Published: July 5, 2016

It appears certain animals have taken extreme measures to avoid becoming dinner. CSULB assistant biology professor Ted Stankowich has developed a new theory as to why some mammals, like armadillos, porcupines and skunks, have evolved body armor, quills, spines, dermal plates or noxious sprays that help protect them from predators and others have not. His research currently appears online in the journal Evolution and will be featured in the July print edition.

Stankowich examined more than 3,500 mammal species and determined that a specific combination of body size, habitat type and diet makes for a particularly dangerous lifestyle. Mammals identified as living in this “danger zone” were most likely to have developed strong defense mechanisms.

“The ‘danger zone’ applies to medium-sized mammals living in environments with very little brush or vegetation. This risk is compounded when they also primarily eat insects, so they are frequently looking down at the ground and are less likely to see animals approaching them. This makes them easy potential prey, so natural selection should favor stronger defenses in case they are surprised by a predator,” said Stankowich. “Animals, such as porcupines, pangolins, hedgehogs and echidnas, who have this lifestyle, have evolved with body armor, quills, sprays and other defenses to protect them from predators.”

Stankowich notes that not all animals in the danger zone have evolved physical defense mechanisms.

“There are some animals that exist in the danger zone but have evolved different behavioral ways to protect themselves from predators,” said Stankowich. “For example, rabbits and kangaroo rats hop quickly to get away, more rapidly than they could if they just ran. Small to medium-sized carnivores, like the American lynx and the red fox, can typically defend themselves with sharp teeth and claws while being aggressive. And other less-defended mammals like groundhogs can escape into burrows in the ground.”

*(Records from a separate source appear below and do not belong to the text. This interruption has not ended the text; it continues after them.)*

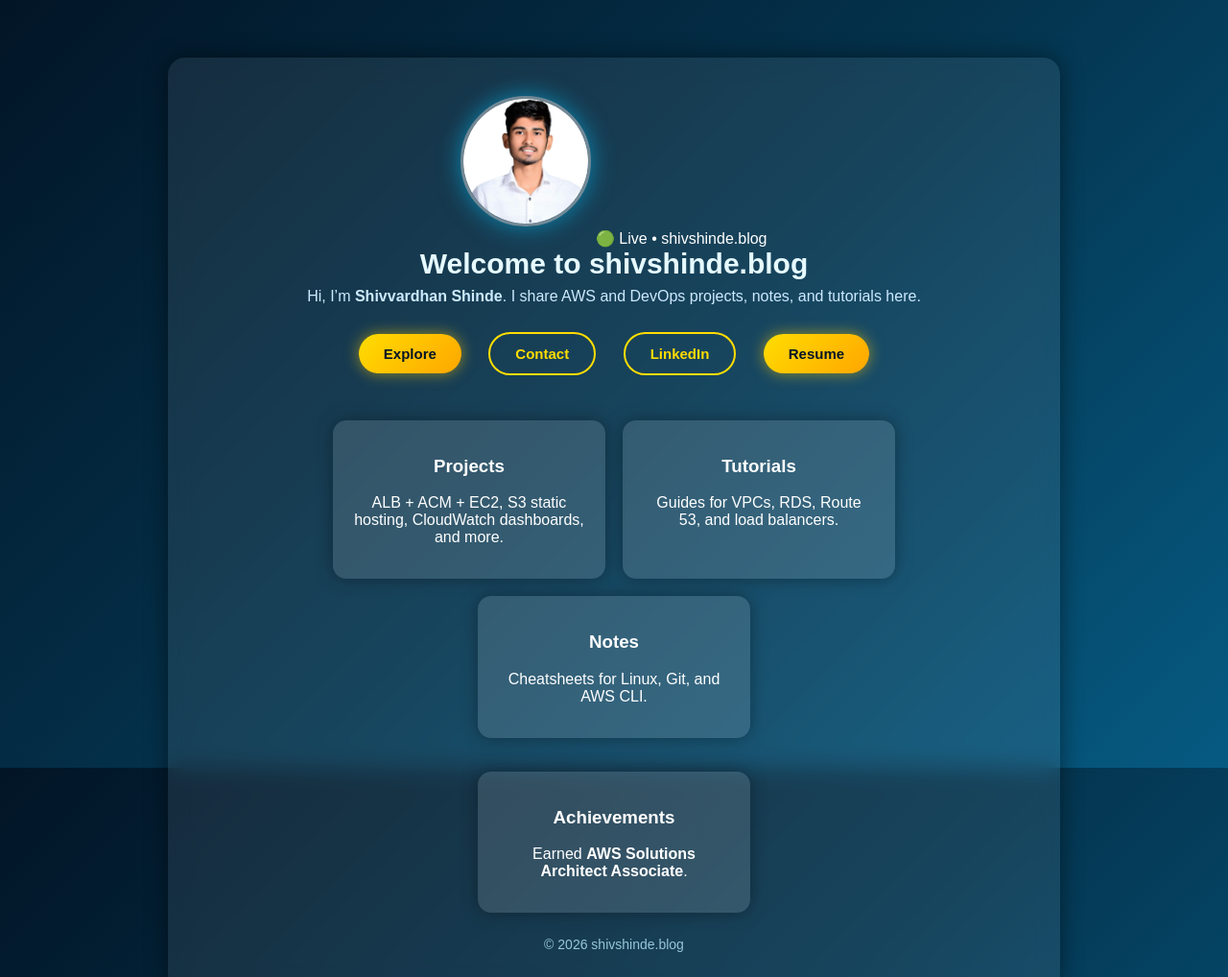
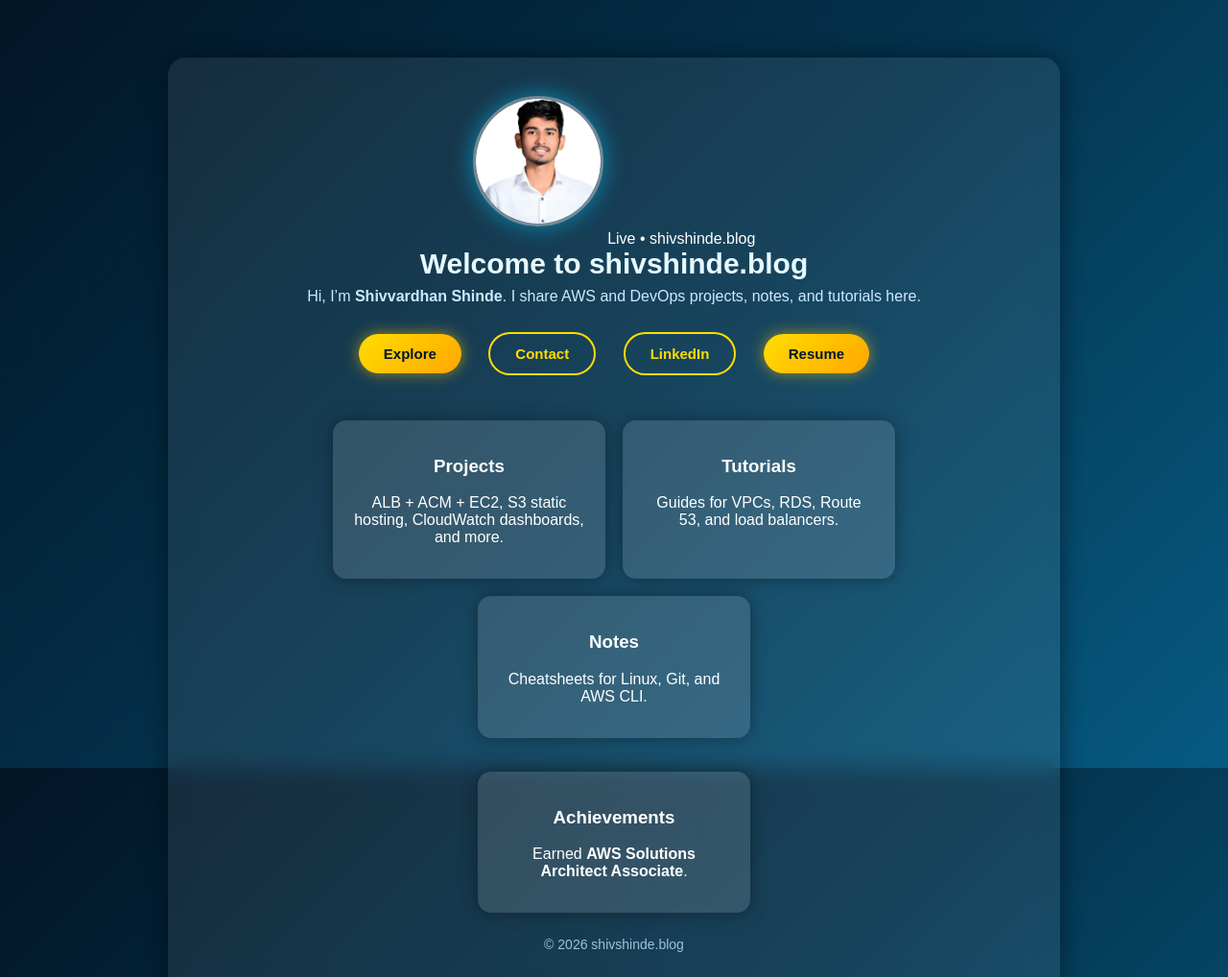
Before and after one commit to shivshinde19/my_website, a plain HTML site: page index.html in a window 1280 px wide. Shown: the top 1018 px of the page at 96% size. Drawn offline with Linux system fonts and the light colour scheme.

```diff
--- a/index.html
+++ b/index.html
@@ -13,7 +13,7 @@
     <img src="shiv.jpeg" alt="Shivvardhan Shinde" class="profile-pic">
 
     <span class="badge">
-      <span>🟢</span> Live • shivshinde.blog
+      <span></span> Live • shivshinde.blog
     </span>
 
     <h1 id="title">Welcome to <span class="highlight">shivshinde.blog</span></h1>
```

Additionally, there are some species of porcupines that have quills and are medium-sized but do not exist in the danger zone. Rather, they live in trees or other closed habitats and are more herbivorous. Stankowich and his research team are currently studying these defended mammals more closely to understand how and why natural selection has favored the evolution of quills in a group with such diverse lifestyles.

Ted Stankowich in Research Lab
Ted Stankowich

In addition to mammal research, Stankowich teaches mammalogy, evolution, ecology and behavioral ecology classes to more than 200 students a year in CSULB’s College of Natural Sciences and Mathematics. Last month, he accepted the university’s award for “Early Academic Career Excellence.”